Monday, May 10, 2010
The Vexation of Participation
In an article written before President Bush launched the second gulf war, theologian Miroslav Volf argued that on both Christian pacifist and just war theory the war was wrong. The pacifist critic would argue, rather than “turning the other cheek” as Jesus recommended, “President Bush, who claims to be a follower of Jesus says, ‘If you think that Hussein will strike you on one cheek, hit him, along with innocent bystanders.” (“Indefensible War” in Against the Tide, 152-154) For just war theorists, Volf argues, “a preemptive war is unjust for a very simple reason: it cannot be just to condemn masses of people to certain death in order to avert the potential death of an equal or lesser number of people.” Volf goes on to recommend that Christians of all stripes oppose the war in, as it turned out, the vain hope it may be averted. However history judges this war—and historians have to take the long view of things—Volf would judge it from a Christian viewpoint a failure.
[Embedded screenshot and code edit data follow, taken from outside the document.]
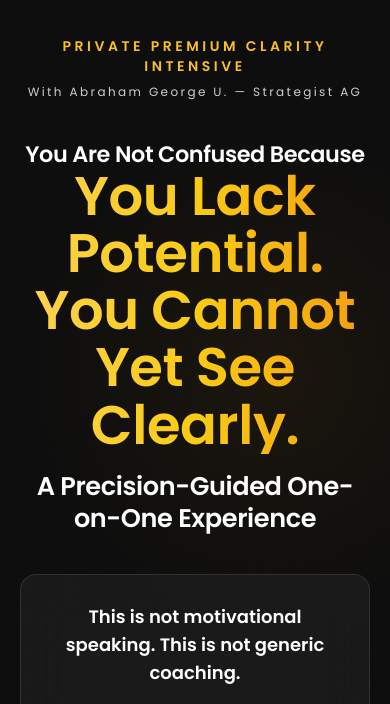
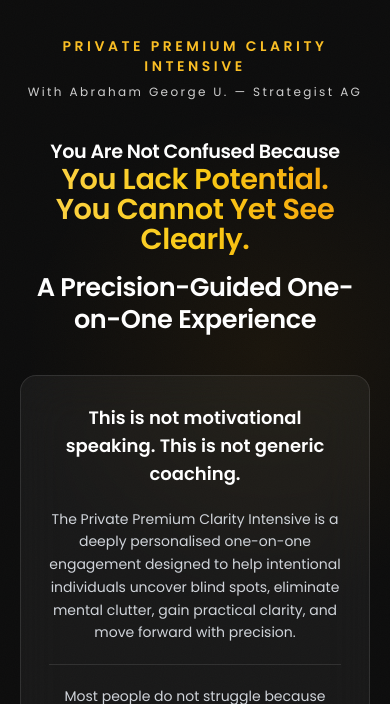
Before and after one commit to godswillokoi0001/Abraham-George-U---Private-Premium-Clarity-Intensive, a plain HTML site: page index.html in a window 390 px wide. Shown: the part 88-792 px from the top of the page. Drawn offline with nearby package versions, Linux system fonts and the light colour scheme.

Commit message:
update index.html

```diff
--- a/index.html
+++ b/index.html
@@ -545,15 +545,15 @@ h1, h2, h3, h4, h5, h6, .font-display, .font-heading {
 
           <h1 class="font-semibold leading-tight tracking-tight">
 
-            <span class="block text-white text-[clamp(1.4rem,4.2vw,3.6rem)]">
+            <span class="block text-white text-[clamp(1.2rem,4.2vw,3.6rem)]">
               You Are Not Confused Because
             </span>
 
-            <span class="block text-transparent bg-clip-text bg-gradient-to-r from-amber-300 via-yellow-400 to-amber-500 text-[clamp(3.4rem,6vw,5.4rem)] leading-[1.05]">
+            <span class="block text-transparent bg-clip-text bg-gradient-to-r from-amber-300 via-yellow-400 to-amber-500 text-[clamp(1.8rem,6vw,5.4rem)] leading-[1.05]">
               You Lack Potential.
             </span>
 
-            <span class="block text-transparent bg-clip-text bg-gradient-to-r from-amber-300 via-yellow-400 to-amber-500 text-[clamp(3.4rem,6vw,5.4rem)] leading-[1.05]">
+            <span class="block text-transparent bg-clip-text bg-gradient-to-r from-amber-300 via-yellow-400 to-amber-500 text-[clamp(1.8rem,6vw,5.4rem)] leading-[1.05]">
               You Cannot Yet See Clearly.
             </span>
 
```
Volf’s critique of this particular war does not mean that either for him or for just war theorists there are no wars supportable by Christians. For most Christian theologians throughout the history of Christianity it was deemed perfectly appropriate for Christians to join a war effort as soldiers. Wars in defense of hearth and home may force followers of Christ, perhaps reluctantly, to take up arms. It is tricky, of course. Wars of national aggrandizement were (and are) frequently dressed up as defenses of the fatherland (or motherland). It is wise to peer beneath the fig leaf obscuring the motivations of kings and presidents. All this raises painful questions for a Christian in uniform. What happens when the soldier or sailor considers a particular war unjust? They have sworn an oath to the country, but they have an even more foundational commitment to Jesus Christ. Governments are not normally willing to let women and men in the military choose their wars. They are to obey orders, not make judgments about the justness of the cause. In the Vietnam era there were people who were not pacifists and were perfectly willing to fight a defensive war, but unwilling to participate in what they thought was an unjust war in Vietnam. Their arguments were rejected. For government and military officials letting soldiers decide whether or not to fight on the basis of the justness of a conflict or the appropriateness of its leadership seemed a road to chaos, as a recent officer critical of President Obama has discovered.
Following World War II many interrogators and judges asked German officials and soldiers why they did not refuse to carry out clearly illegal orders and immoral actions in the prosecution of the war. Repeatedly they heard the accused argue that they had no choice. They were simply obeying orders. Both then and now such an answer seems an evasion. The logic of refusing to obey unjust orders, however, is the same as the logic of refusing to fight in a particularly unjust war. The interrogators were quite right to critique those soldiers for not refusing to murder innocents. Even a secular state must recognize there is a” higher law” than the “law of the land.” If a soldier is ordered to rape a woman in Bosnia or butcher a civilian in Rwanda, people throughout the world, whether Christian or not, recognize this is an evil command and should be resisted regardless of the outcome.
Now I understand soldiers in the United States Armed Forces are not required to obey an illegal order. I also understand that it would take an enormous amount of character, courage and discernment to refuse a direct order considered evil. The military women and men I am most familiar with are chaplains. I am quite sure that most if not all of these impressive people would stand against evil acts at the risk of their careers and even lives. Having said all this, I would suggest that Christian’s in the military are not the only ones who face hard choices. They are not the only ones subject to peer pressure and threats to life and health. In fact, every Christian lives uneasily in this society. Every Christian faces seriously ambiguous moral choices. At the beginning of the book of Revelation is a series of letters addressed to the churches of Asia Minor. These letters are largely concerned with the question of the place of Christians in the Greco-Roman society. For John the crucial issues are not raised by Caesar’s military policy, but by everyday life in the cities addressed.
In the letter to Thyatira he blasts a prophetess he calls Jezebel who “misleads my servants into sexual immorality and the eating of food sacrificed to idols.” Without entering a long discussion, I would suggest at issue here is participation in the commercial and social life of the city. John is a rigorist who argues against Christian participation in the various guilds and social groups that made the commercial life of Thyatira possible. On the other side, perhaps, is the more tolerant Apostle Paul who would permit eating meat offered to idols in certain circumstances and thus a certain level of participation in pagan society. John clearly believes there are some parts of pagan society Christians should shun regardless of the economic and social consequences. Paul would agree, but would also insist that Christians must be permitted to live in the real world for the sake of the gospel.
Christians today live between John and Paul—between a rigorist critique of cooperation with the “world” and an insistence that our place is in the midst of this world. As I have said to students, we live between Romans 13 and Revelation 13—between “the powers that be are ordained by God” and “the beast and false prophet.” We must live with this tension. Both Paul and John are right. We must resist and we must participate. We must say no and we must say yes. It will require a great deal of discernment and prayer. And this is why we have the Church, the Scriptures, and the Christian tradition to aid us in seeking answers to such painful and difficult questions.
John E. Phelan, Jr.